The Firing Crisis is Over. The Hiring Crisis is Not.

There are plenty of reasons to be more optimistic about the job picture than we were a month ago. The economy only lost 11,000 jobs in November, by far the best figures since 2007. Service jobs are up. Temp work is up, which often presages permanent job growth. But here's one thing that's not turning up: Hiring.

From, on the BLS numbers for October:

For now, employers are still hesitant to add workers. The number of new hires remains near its low since the report began being produced nine years ago, according to the Bureau of Labor Statistics.

The survey showed that employers across the board hired fewer than 4 million workers during the month, down slightly from the month earlier.

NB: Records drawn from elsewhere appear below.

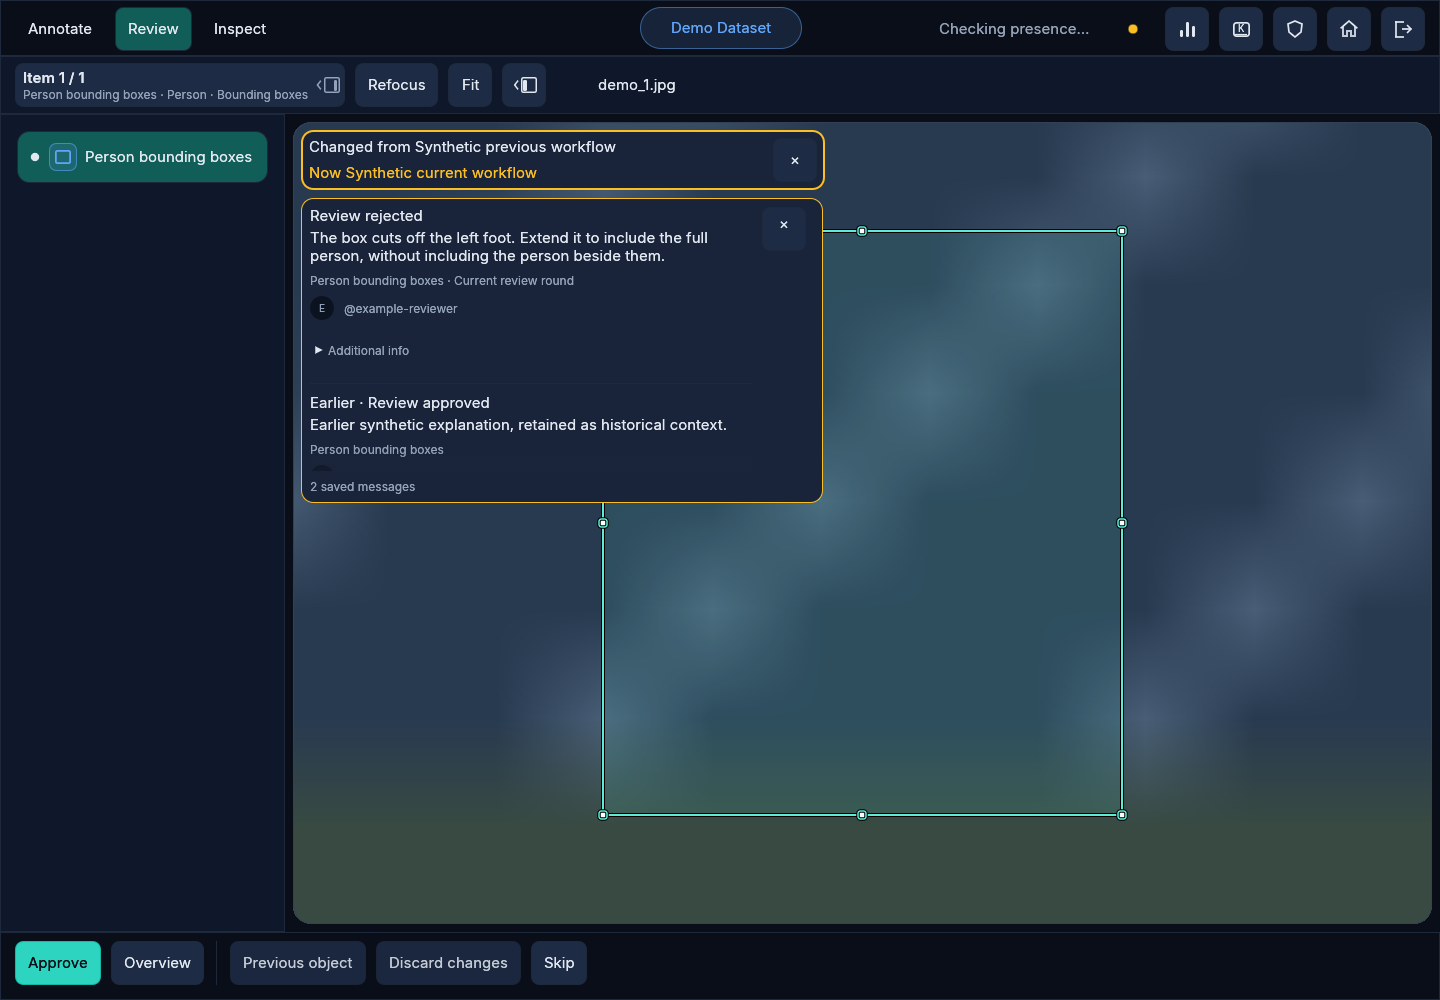
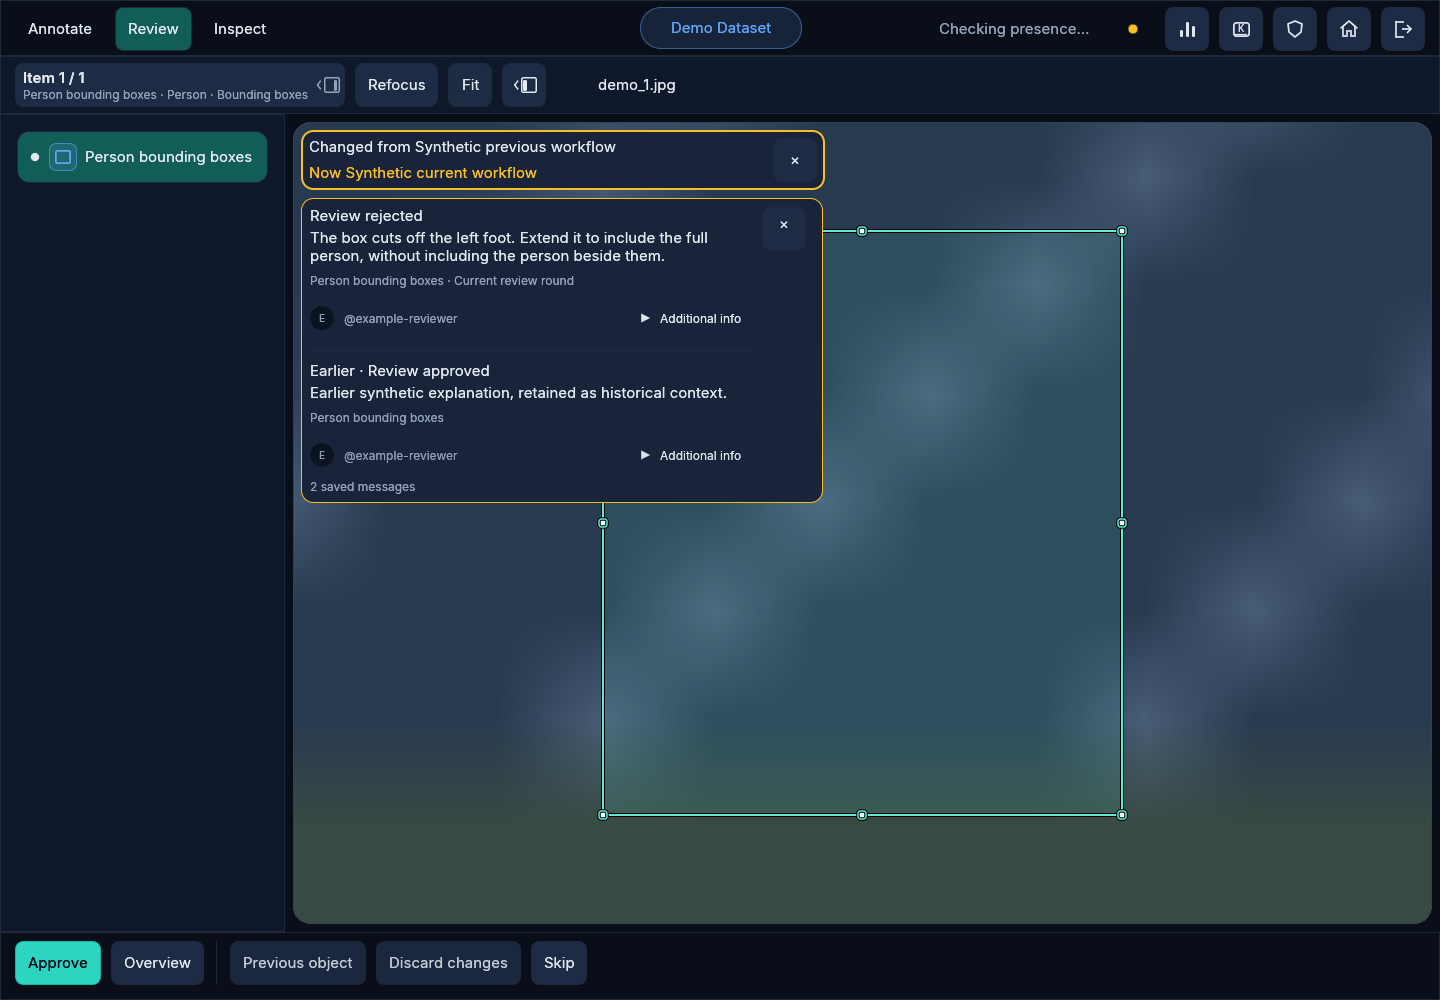
Update PR #150 screenshots for inline audit disclosure

Changed region(s): [[0.2188, 0.279, 0.5, 0.465], [0.4688, 0.31, 0.5, 0.341]]

diff --git a/README.md b/README.md
@@ -1,10 +1,12 @@
 # Visual evidence for Labello PR #150
 
-Captured from implementation commit 75a62f4e957da35105ef66c1790687027e31e479 on 2026-09-23. All screenshots use synthetic data.
+Captured from implementation commit 0166322666245f2c1244772f6a30c4dae15c444c on 2026-09-23. All data is synthetic.
 
-- desktop.png: shared native review UI at 1440 x 1000; compact title/explanation spacing, author initials fallback, collapsed audit details and historical messages.
-- additional-info.png: native review UI with audit details expanded.
-- browser-narrow.png: release WASM in Chromium 153 at 390 x 844 CSS pixels and DPR 2. Penalty spots is the active workflow, so its synthetic feedback belongs here. The turquoise avatar is a deterministic test image.
-- browser-zoom-200.png: actual Chrome 200% tab zoom, 720 x 456 CSS viewport. The bounded detail window keeps audit details and Close feedback reachable.
+The revised Additional info control shares the author row and aligns right. Expanded details use the full width below that row.
 
-Browser author metadata and avatar bytes are synthetic fixtures. Workflow requests and saved reasons use the disposable real server. The native captures use the deterministic workflow-reasons inspector preset. See https://github.com/HULKs/labello/pull/150 for the acceptance evidence and limitations.
+- desktop.png: native shared review UI at 1440 x 1000.
+- additional-info.png: expanded details in the native review UI.
+- browser-narrow.png: Chromium 153 release WASM, 390 x 844 CSS viewport, DPR 2. The screenshot is captured at CSS resolution. Penalty spots is the active workflow, so the synthetic penalty feedback belongs here.
+- browser-zoom-200.png: actual 200% Chrome tab zoom, 720 x 456 CSS viewport, expanded details below the full author row.
+
+Browser author metadata and avatar bytes are synthetic fixtures. The turquoise circle is the deterministic avatar image. Workflow requests and saved reasons use the disposable real server. Native captures use the workflow-reasons preset. See https://github.com/HULKs/labello/pull/150 for the acceptance evidence and limitations.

Here's the graph of the hiring rate from the BLS:
This is still by far the worst hiring climate since the BLS started keeping track of the hiring rate. One of the obvious reasons for this sluggishness in job openings is the unemployment rate. High unemployment, or under-employment, means millions of Americans who used to be avid consumers are now living off jobless benefits. Lower demand means thinner profits, which discourages employers to take a risk on hiring.